There is also a faster decrease on muscle mass in seniors that leads to weaker bones which affect balance, and that leads to falls.
The decrease in muscle mass is called sarcopenia. According to the National Institutes of Health we lose 3-8 percent of muscle mass, strength, and function per decade after the age of 30, but the decline is much higher after the age of 60.
Fitness Manager Leslie LaPlace of Goodwin House Incorporated says, "Particularly for older adults, it can help reduce the risk for chronic diseases like osteoporosis and heart disease."
Goodwin House is a non-profit senior living and healthcare services organization in Northern Virginia. They serve more than 1,400 older adults and part of their program aims to help residents and members stay active healthy and mobile.
So LaPlace shares a couple of simple exercises that can make a big difference for seniors. For instance, do a few squats with a study chair.
Sit on the edge of a couch and get up, then sit down. Do this several times to help keep the legs strong.
"Doing squats keeps that lower body nice and strong, it can also help with activities of daily living such as getting up and down out of a chair, on or off the toilet, and in and out of a car," adds LaPlace.
Check out the senior exercise demo on Great Day Washington
Next, maintain those muscles in the back that will keep you standing nice and straight. You can use either a fitness band, or simply a pair of canned veggies. Sit on a chair and put the band handles or cans in both hands .
LaPlace says, "seated or standing, sitting on the edge of the chair... hinge slightly forward at the hips, arms by your side, then pull back, squeezing your back muscles together."

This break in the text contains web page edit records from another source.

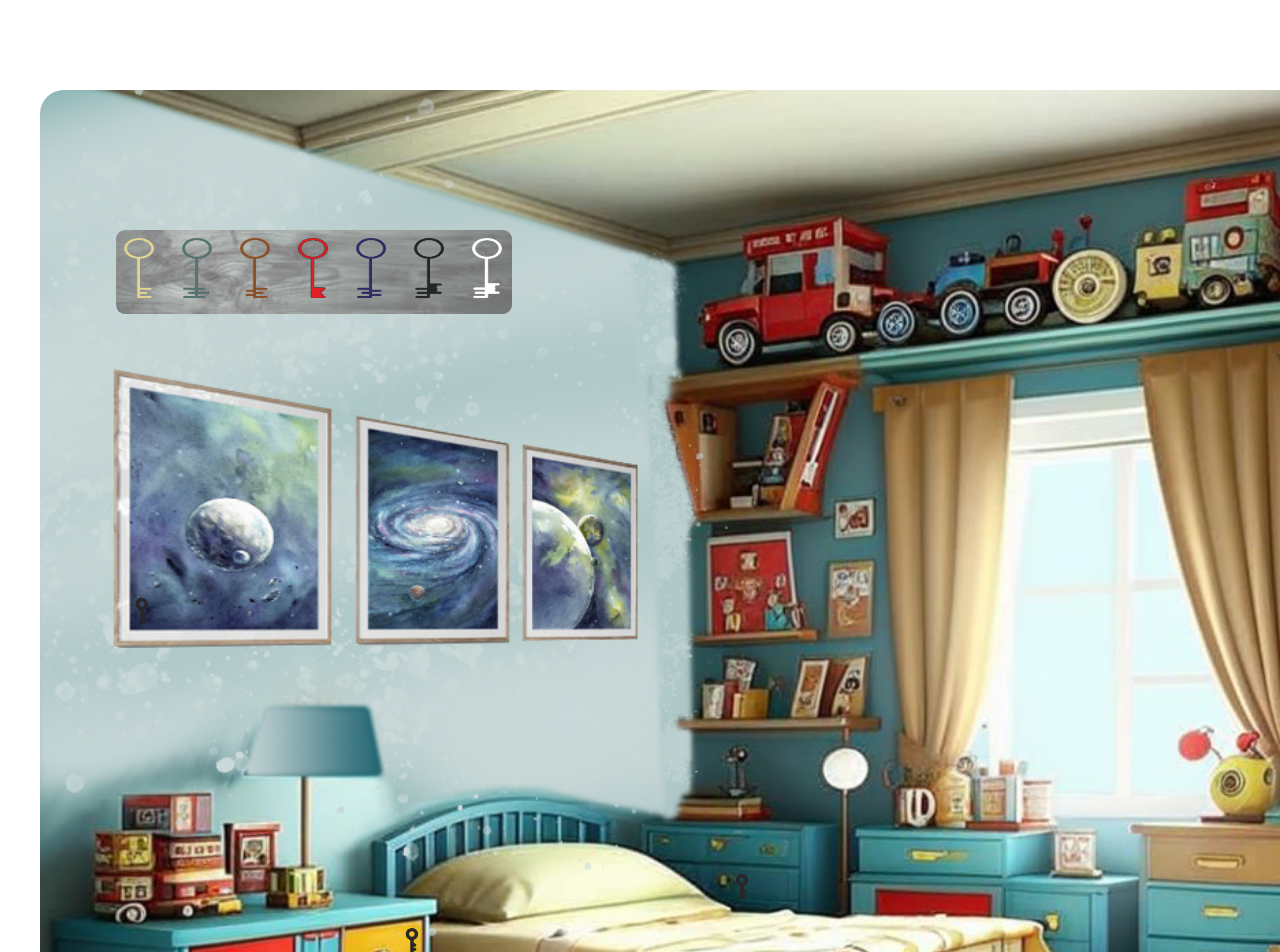
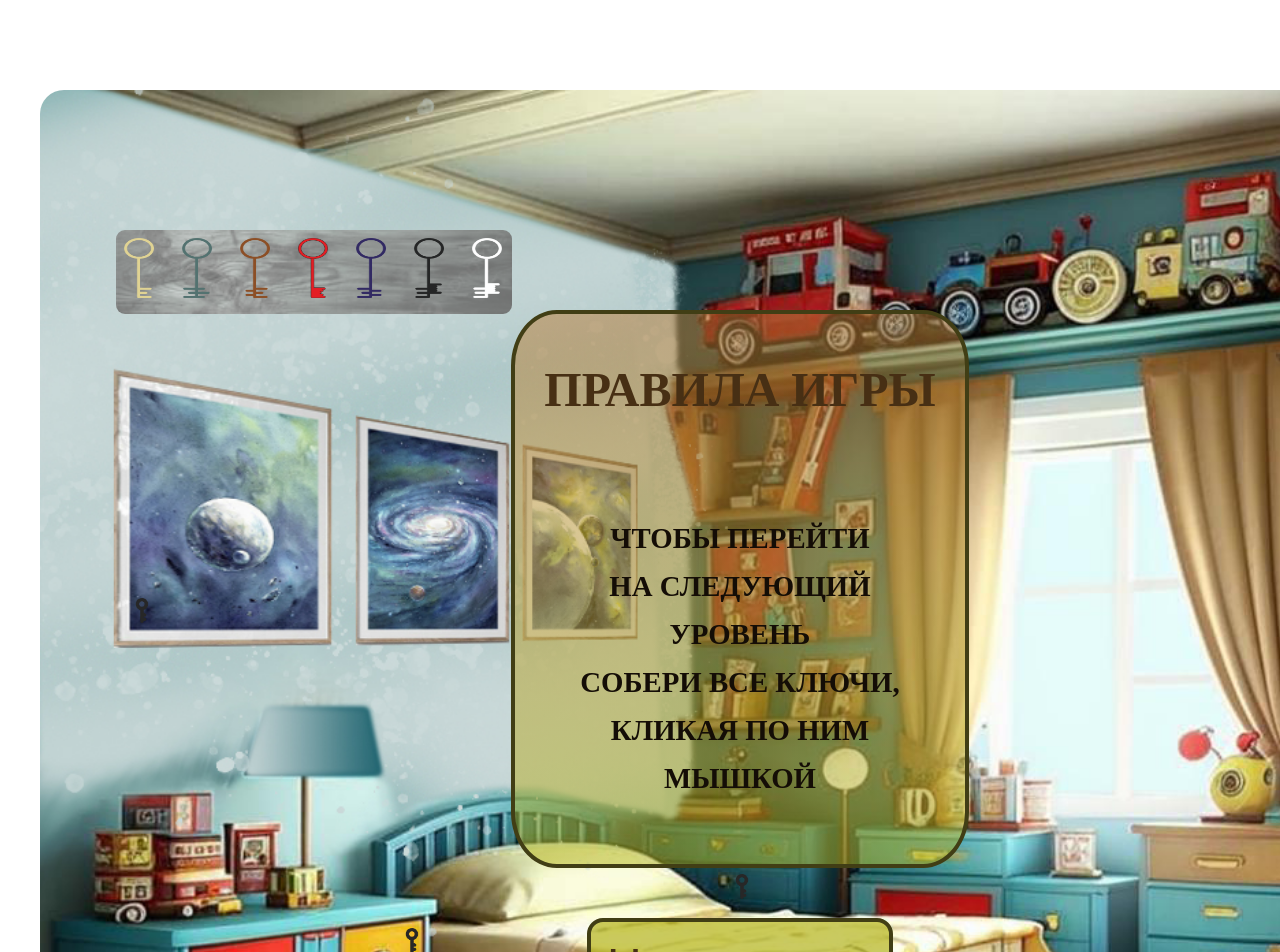
Before and after one commit to dianaveselkina/keys-game, a Vue app: page /game in a window 1280 px wide. Shown: the top 952 px of the page. Built offline with nearby package versions, Linux system fonts and the light colour scheme.

Commit message:
add rules

```diff
--- a/src/components/GameBoard1.vue
+++ b/src/components/GameBoard1.vue
@@ -12,6 +12,14 @@
         />
       </div>
     </div>
+    <transition name="fade">
+      <RulesDiv v-if="!show" class="rules" />
+    </transition>
+    <transition name="disappear">
+      <MyButton v-if="!show" @click="show = !show" class="start"
+        >Начать игру</MyButton
+      >
+    </transition>
     <div id="11" @click="select($event)" class="key-box key1"></div>
     <div id="12" @click="select($event)" class="key-box key2"></div>
     <div id="13" @click="select($event)" class="key-box key3"></div>
@@ -36,6 +44,9 @@
 
 <script setup>
 import { ref } from 'vue';
+import RulesDiv from './RulesDiv.vue';
+import MyButton from './MyButton.vue';
+const show = ref(false);
 const clefs = ref([
   {
     id: 1,
@@ -116,14 +127,17 @@ const filterClef = (magicKey) => {
   width: 1400px;
   height: 1400px;
 }
-.test {
-  position: absolute;
-  bottom: 500px;
-  left: 224px;
-  background-color: #fff;
-  width: 380px;
-  height: 68px;
-  cursor: pointer;
+.rules {
+  position: relative;
+  z-index: 10;
+  display: flex;
+  flex-direction: column;
+  margin: 220px auto 50px;
+}
+.start {
+  display: flex;
+  flex-direction: column;
+  margin: 0 auto;
 }
 .key-container {
   display: flex;
@@ -206,4 +220,24 @@ const filterClef = (magicKey) => {
   height: 58px;
   margin: 1290px auto;
 }
+.fade-enter-active,
+.fade-leave-active {
+  opacity: 1;
+  transition: all 2s;
+}
+.fade-enter-from,
+.fade-leave-to {
+  transform: translateY(-350px);
+  opacity: 0;
+}
+.disappear-enter-active,
+.disappear-leave-active {
+  opacity: 1;
+  transition: all 2s;
+}
+.disappear-enter-from,
+.disappear-leave-to {
+  transform: translateY(350px);
+  opacity: 0;
+}
 </style>
--- /dev/null
+++ b/src/components/RulesDiv1.vue
@@ -0,0 +1,45 @@
+<template>
+  <div class="rules">
+    <p class="title">Правила игры</p>
+    <p class="description">
+      чтобы перейти <br />
+      на следующий<br />
+      уровень<br />
+      собери все кристаллы.<br />
+      кликай по ключу,<br />
+      а затем по предмету<br />
+      такого же цвета<br />
+      со значком ключа
+    </p>
+  </div>
+</template>
+<script></script>
+<style>
+.rules {
+  z-index: 5;
+  width: 450px;
+  height: 550px;
+  background: linear-gradient(rgba(186, 124, 55, 0.5), rgba(181, 182, 33, 0.5));
+  border-radius: 10%;
+  border: 4px solid #413e15;
+  text-align: center;
+}
+.title {
+  z-index: 5;
+  font-size: 3rem;
+  color: #472f14;
+  text-align: center;
+  text-transform: uppercase;
+  font-weight: 700;
+}
+.description {
+  z-index: 5;
+  font-size: 1.8rem;
+  color: #140d06;
+  text-align: center;
+  text-transform: uppercase;
+  font-weight: 700;
+  line-height: 3rem;
+  padding: 20px;
+}
+</style>
```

As a note, before you try these techniques for the first time make sure that you are accompanied by someone.